**EXERCISE BRIEF**
Keep only the lines of the data below that contain "size", and copy them.

**Recorded data**
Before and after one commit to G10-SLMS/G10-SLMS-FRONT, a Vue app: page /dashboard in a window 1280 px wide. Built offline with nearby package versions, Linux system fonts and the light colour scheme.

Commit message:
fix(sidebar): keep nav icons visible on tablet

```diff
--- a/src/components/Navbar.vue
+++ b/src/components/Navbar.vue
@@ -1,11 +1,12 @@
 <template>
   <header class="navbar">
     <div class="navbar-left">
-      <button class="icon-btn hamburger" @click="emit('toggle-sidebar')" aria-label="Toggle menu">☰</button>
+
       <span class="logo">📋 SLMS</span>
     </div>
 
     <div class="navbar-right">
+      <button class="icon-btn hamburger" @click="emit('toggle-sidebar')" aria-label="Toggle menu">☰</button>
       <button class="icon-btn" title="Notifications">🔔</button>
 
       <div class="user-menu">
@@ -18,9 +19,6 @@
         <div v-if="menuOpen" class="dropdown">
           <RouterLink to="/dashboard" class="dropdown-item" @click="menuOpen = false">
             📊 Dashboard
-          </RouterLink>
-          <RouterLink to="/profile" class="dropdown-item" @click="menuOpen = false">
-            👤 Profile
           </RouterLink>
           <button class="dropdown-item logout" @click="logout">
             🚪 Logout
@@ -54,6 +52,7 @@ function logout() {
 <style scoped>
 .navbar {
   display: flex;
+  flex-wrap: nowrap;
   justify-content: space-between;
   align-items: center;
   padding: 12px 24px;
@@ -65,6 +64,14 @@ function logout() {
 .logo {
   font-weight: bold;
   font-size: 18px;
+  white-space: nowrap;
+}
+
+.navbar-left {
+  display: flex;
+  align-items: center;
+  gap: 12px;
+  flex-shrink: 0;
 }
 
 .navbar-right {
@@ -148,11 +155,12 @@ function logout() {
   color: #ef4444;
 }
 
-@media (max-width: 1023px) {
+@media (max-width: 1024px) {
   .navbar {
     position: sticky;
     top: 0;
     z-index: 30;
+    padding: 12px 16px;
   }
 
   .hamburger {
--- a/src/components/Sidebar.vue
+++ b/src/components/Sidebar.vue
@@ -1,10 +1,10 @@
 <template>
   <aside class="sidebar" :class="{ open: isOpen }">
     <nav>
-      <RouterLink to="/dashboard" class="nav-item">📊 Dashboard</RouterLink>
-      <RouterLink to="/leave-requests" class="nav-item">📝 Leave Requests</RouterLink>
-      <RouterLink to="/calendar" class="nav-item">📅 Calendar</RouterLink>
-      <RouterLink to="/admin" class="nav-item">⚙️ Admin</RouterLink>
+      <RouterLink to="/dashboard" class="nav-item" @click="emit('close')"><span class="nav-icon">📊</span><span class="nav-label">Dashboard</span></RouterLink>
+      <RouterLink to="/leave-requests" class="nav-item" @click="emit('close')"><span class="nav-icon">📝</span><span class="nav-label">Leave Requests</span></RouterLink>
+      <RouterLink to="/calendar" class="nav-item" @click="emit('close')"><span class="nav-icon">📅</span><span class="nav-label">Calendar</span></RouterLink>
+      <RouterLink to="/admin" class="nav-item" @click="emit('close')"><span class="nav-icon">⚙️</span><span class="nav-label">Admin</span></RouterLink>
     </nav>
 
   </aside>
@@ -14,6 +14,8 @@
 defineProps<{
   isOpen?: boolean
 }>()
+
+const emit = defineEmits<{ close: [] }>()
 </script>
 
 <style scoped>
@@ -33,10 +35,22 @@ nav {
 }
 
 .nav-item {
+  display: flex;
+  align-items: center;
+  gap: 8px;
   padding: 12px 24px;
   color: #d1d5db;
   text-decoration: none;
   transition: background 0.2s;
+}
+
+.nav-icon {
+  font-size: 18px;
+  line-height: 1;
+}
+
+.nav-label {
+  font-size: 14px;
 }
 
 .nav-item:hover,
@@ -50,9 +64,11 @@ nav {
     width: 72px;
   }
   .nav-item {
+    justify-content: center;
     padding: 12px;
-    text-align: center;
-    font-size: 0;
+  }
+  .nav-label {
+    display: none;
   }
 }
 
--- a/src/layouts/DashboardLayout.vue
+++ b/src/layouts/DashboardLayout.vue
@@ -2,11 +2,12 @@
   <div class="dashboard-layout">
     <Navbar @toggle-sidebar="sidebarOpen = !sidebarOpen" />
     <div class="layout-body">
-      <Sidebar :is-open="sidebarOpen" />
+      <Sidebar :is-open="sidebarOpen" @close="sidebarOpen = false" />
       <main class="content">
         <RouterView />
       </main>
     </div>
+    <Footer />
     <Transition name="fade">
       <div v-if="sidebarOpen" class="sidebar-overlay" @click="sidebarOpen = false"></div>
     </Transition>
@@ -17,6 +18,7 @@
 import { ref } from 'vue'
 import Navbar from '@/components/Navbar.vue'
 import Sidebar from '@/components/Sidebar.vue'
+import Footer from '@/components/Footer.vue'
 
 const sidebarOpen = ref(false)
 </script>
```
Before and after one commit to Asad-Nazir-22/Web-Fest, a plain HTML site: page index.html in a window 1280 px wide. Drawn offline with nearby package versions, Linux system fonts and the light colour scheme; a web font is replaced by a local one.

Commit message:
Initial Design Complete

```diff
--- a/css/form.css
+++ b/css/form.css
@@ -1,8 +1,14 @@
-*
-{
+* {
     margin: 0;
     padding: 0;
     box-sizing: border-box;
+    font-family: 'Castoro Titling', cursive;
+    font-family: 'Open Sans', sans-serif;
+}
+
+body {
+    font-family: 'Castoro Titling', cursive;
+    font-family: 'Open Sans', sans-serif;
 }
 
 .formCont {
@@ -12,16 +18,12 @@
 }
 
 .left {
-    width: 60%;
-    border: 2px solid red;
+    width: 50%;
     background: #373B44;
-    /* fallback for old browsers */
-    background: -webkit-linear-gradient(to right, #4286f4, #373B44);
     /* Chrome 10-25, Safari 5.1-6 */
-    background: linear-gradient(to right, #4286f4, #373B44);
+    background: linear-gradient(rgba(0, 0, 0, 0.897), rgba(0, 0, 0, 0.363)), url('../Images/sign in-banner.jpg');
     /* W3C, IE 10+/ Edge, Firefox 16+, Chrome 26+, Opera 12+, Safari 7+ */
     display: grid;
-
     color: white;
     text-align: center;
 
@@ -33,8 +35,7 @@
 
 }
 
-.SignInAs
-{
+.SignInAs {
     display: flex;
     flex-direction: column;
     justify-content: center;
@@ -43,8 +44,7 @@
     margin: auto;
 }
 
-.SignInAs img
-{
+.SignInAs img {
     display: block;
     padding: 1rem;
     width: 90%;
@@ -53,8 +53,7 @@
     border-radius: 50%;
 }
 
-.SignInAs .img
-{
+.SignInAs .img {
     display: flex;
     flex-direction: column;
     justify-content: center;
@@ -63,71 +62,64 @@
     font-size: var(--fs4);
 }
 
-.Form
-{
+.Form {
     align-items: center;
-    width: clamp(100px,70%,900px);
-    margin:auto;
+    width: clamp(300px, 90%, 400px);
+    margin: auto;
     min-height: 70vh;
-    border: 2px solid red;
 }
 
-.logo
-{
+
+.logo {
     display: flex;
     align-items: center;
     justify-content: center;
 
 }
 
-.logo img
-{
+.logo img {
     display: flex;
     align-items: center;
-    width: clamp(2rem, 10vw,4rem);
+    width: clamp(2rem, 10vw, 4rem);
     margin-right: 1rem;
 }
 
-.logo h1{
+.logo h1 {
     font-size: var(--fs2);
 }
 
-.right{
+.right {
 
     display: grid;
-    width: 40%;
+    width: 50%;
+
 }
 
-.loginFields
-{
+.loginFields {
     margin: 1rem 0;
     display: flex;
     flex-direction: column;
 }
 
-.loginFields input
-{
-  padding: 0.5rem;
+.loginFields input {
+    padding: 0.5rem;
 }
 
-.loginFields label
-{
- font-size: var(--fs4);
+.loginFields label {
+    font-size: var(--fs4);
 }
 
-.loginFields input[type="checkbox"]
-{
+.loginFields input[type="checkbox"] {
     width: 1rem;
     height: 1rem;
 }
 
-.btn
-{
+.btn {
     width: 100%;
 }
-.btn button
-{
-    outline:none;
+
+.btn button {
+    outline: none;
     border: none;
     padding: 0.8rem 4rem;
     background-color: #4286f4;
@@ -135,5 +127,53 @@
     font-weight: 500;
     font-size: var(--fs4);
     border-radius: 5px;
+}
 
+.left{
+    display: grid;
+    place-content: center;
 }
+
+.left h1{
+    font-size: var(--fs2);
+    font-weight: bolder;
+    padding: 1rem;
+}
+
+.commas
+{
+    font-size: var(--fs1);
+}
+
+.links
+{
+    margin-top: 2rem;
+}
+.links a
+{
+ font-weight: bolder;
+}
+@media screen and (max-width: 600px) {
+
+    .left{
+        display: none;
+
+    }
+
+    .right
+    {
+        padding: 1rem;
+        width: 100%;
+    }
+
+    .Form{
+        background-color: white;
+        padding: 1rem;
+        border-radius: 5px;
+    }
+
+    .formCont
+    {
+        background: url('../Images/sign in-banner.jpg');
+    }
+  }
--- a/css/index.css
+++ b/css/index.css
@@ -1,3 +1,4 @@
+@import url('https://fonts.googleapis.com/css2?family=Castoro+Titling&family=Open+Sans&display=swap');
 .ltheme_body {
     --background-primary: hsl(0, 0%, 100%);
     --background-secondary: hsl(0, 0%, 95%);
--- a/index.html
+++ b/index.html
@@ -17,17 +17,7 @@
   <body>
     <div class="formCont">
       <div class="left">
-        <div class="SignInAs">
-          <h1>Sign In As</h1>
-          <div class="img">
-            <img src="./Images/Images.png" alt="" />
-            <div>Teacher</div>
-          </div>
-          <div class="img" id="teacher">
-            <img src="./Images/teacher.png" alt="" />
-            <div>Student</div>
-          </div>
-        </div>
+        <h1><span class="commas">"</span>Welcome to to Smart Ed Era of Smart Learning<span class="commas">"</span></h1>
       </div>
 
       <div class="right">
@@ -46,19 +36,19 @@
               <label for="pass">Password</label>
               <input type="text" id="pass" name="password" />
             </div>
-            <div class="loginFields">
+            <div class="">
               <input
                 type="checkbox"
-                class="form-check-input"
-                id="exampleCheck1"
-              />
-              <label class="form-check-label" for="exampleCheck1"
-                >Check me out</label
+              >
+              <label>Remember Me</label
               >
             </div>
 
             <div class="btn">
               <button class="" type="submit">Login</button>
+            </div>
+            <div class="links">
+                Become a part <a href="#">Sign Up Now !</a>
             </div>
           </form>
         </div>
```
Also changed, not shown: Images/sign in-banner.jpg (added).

**EXERCISE SOLUTION**
   font-size: 18px;
+  font-size: 18px;
+  font-size: 14px;
-    font-size: 0;
     font-size: var(--fs4);
     font-size: var(--fs2);
- font-size: var(--fs4);
+    font-size: var(--fs4);
     font-size: var(--fs4);
+    font-size: var(--fs2);
+    font-size: var(--fs1);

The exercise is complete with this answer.